Everything, and I mean everything, was dialed in to the closest millimeter possible for my body, including my saddle (my sit bones were measured and I purchased the saddle that best matched the width between them and the type of setup I ride with [aggressive posture]). Flexibility plays quite a bit in that drop from the saddle to the handlebar and the reach (stem length). While I don’t consider myself all that flexible, I apparently bend well in the right places. Weight matters too. I’m at the upper end of my BMW but that has a lot to do with the fact that my legs are much bigger than average and it’s almost all muscle, so it adds weight. Where this counts is in the belly, and I don’t have much of one.
With that out of the way, we have the most obvious cringe inducer: My saddle:
Everyone who doesn’t spend hours on end in a saddle like that, or has a saddle with ten centimeters of padding on it (4 inches), looks at that and cringes. My saddle has, maybe, two millimeters of padding. Now, because I have my rain bike at my office today and don’t have any stock photos of the saddle on my Venge, I’m going to switch to the saddle on my Trek for this next part, because the photos are important (it’s the exact same saddle, one year newer, on my Trek):
I didn’t do myself any favors with the angle of the bike to the wall and the camera but it should be evident that A) there isn’t a lot of padding on that saddle and B) that it’s not quite level (from the back of the saddle to the front of the saddle, it’s nosed down a few degrees). This is by design according to the saddle type (contoured). Now, If I were able to ride a bike like the pros do, with a ridiculous 6″ to 8″ of drop from the nose of the saddle to the handlebar, I would have the nose of the saddle pointing down even farther.
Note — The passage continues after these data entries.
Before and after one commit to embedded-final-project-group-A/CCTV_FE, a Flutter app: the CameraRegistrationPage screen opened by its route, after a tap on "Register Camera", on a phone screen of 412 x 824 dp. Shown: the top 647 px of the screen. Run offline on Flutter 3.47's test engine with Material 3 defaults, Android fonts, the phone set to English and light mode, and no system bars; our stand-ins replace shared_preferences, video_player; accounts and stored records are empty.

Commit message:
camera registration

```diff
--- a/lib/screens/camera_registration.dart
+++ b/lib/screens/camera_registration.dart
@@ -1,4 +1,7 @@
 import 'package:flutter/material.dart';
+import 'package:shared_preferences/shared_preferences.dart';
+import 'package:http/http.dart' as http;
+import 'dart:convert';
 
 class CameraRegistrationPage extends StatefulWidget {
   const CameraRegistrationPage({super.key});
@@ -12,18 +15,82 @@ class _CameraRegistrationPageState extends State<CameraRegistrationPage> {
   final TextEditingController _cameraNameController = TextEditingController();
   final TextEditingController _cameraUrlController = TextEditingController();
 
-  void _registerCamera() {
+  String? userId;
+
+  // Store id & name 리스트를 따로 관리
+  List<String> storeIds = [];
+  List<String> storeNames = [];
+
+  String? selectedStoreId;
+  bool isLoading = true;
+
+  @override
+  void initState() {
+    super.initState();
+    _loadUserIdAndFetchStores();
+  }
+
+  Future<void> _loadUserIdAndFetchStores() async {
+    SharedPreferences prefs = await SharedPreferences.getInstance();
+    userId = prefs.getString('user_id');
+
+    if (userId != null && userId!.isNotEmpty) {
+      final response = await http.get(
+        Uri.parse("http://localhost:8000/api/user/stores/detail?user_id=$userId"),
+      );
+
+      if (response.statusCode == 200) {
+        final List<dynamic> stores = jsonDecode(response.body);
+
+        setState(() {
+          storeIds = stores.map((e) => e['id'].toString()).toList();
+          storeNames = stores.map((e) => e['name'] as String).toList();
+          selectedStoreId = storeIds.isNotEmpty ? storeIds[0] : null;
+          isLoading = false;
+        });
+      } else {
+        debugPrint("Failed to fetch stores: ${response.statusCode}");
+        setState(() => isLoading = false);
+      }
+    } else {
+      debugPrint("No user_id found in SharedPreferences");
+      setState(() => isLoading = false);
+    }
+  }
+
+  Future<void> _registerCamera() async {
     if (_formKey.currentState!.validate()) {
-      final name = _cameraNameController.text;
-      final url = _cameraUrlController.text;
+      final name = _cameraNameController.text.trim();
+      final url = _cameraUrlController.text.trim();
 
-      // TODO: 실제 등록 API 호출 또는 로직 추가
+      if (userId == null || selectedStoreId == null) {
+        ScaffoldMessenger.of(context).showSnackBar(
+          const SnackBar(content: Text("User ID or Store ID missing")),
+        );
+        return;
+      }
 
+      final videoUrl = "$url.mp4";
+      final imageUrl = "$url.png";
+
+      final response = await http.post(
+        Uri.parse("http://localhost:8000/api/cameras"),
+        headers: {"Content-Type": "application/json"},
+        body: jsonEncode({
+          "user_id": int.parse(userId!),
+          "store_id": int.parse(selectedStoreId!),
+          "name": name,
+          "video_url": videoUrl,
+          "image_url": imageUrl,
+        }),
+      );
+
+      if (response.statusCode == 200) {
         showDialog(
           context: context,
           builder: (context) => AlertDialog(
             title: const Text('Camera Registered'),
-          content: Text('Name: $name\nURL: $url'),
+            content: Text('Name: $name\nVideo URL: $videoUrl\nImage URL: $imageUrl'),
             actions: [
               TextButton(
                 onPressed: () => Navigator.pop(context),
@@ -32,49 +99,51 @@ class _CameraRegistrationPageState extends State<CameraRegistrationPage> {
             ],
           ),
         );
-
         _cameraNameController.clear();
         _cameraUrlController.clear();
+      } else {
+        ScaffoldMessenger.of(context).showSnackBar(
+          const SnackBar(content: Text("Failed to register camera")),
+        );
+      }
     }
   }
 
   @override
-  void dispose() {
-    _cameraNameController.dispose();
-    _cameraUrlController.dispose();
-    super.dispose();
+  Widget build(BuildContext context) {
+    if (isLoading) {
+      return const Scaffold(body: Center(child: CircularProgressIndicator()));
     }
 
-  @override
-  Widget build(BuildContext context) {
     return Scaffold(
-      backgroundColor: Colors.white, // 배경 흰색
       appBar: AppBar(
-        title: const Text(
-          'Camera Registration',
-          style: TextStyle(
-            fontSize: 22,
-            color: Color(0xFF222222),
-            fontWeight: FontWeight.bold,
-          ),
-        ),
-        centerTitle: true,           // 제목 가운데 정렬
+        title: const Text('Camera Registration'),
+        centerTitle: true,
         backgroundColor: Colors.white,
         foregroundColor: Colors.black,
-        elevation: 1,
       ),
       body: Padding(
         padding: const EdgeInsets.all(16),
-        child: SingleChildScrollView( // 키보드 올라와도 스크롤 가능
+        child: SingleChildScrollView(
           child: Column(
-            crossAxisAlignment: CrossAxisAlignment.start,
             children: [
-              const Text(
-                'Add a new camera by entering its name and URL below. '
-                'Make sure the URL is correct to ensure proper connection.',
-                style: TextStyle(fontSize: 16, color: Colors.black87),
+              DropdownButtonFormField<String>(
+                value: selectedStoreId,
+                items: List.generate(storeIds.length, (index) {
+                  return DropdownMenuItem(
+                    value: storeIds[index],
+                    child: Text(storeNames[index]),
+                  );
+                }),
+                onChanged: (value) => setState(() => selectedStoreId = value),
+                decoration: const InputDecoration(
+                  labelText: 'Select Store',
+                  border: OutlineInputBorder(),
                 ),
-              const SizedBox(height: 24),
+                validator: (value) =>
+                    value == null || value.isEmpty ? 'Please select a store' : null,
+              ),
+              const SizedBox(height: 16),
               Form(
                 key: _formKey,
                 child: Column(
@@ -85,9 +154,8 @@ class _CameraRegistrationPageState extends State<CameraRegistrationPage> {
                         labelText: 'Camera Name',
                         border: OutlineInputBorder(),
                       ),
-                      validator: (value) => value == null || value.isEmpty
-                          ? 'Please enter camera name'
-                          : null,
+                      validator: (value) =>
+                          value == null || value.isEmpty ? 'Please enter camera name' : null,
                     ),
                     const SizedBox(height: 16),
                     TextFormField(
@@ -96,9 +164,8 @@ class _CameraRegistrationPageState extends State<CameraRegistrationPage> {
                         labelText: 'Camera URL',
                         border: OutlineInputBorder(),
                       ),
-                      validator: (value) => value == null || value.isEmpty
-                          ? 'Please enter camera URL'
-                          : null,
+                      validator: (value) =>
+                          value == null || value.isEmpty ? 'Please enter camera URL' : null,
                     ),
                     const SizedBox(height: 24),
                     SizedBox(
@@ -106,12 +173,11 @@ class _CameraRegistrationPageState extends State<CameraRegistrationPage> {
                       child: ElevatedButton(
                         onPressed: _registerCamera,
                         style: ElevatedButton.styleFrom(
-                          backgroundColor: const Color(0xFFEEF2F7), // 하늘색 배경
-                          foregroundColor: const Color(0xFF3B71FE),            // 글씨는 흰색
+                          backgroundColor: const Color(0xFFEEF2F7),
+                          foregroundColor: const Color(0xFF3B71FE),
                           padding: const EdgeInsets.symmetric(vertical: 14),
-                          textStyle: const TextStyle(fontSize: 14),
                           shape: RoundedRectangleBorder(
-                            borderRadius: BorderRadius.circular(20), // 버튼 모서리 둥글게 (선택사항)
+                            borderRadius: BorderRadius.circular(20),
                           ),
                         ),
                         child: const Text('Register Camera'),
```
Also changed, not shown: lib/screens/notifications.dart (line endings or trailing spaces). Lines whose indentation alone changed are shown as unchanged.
The contoured section of the saddle is actually meant to cradle the sit bones when riding in the drops. In fact, if we look at my Trek head on, you can see how the wings in the back angle up:
Now, where this gets really fun is that I don’t have the same saddle tilt on both the Trek and my Venge… There’s a little more saddle/bar drop on the Venge so the nose on that saddle points down maybe a single degree more that it does on the Trek. We’re only talking a fraction of an inch here, but it matters. If I were to match the tilts, because the bar is just a few millimeters higher on the Trek, my backside wouldn’t be cradled the way it should be and I would be pushed to the front of my saddle. Hopefully this all makes sense, the important point is that to get a race bike comfortable, the setup is tweaked so all of the three contact points on the bike (the feet, the hands and the backside) balance out. With that done correctly, a race bike will feel awesome Skip the setup and it’ll feel like riding on barbed wire after 20 miles.
From there, all one needs is a decent pair of cycling shoes and some high-end cycling shorts (with built in padding) and that thin saddle feels like riding on butter, and that is a very good thing.
The common mistake people make when contemplating a bicycle saddle is to believe that more padding means more comfort. This is absolutely not the case! Less padding on the saddle, a decent pair of cycling shorts and a proper setup mean more comfort. Too much padding staunches the blood flow to some very important parts of the body. The longer you ride, the more painful it becomes and all the while you’re thinking you need another ten centimeters of padding on that 20 pound saddle.
Simply put, as counterintuitive as a stout saddle may seem, take it from those of us who spend 300-500 hours a year on a bike: If it hurt to ride on that saddle, don’t you think we’d have switched to a pillow top saddle long ago?
I was at 425 hours last year.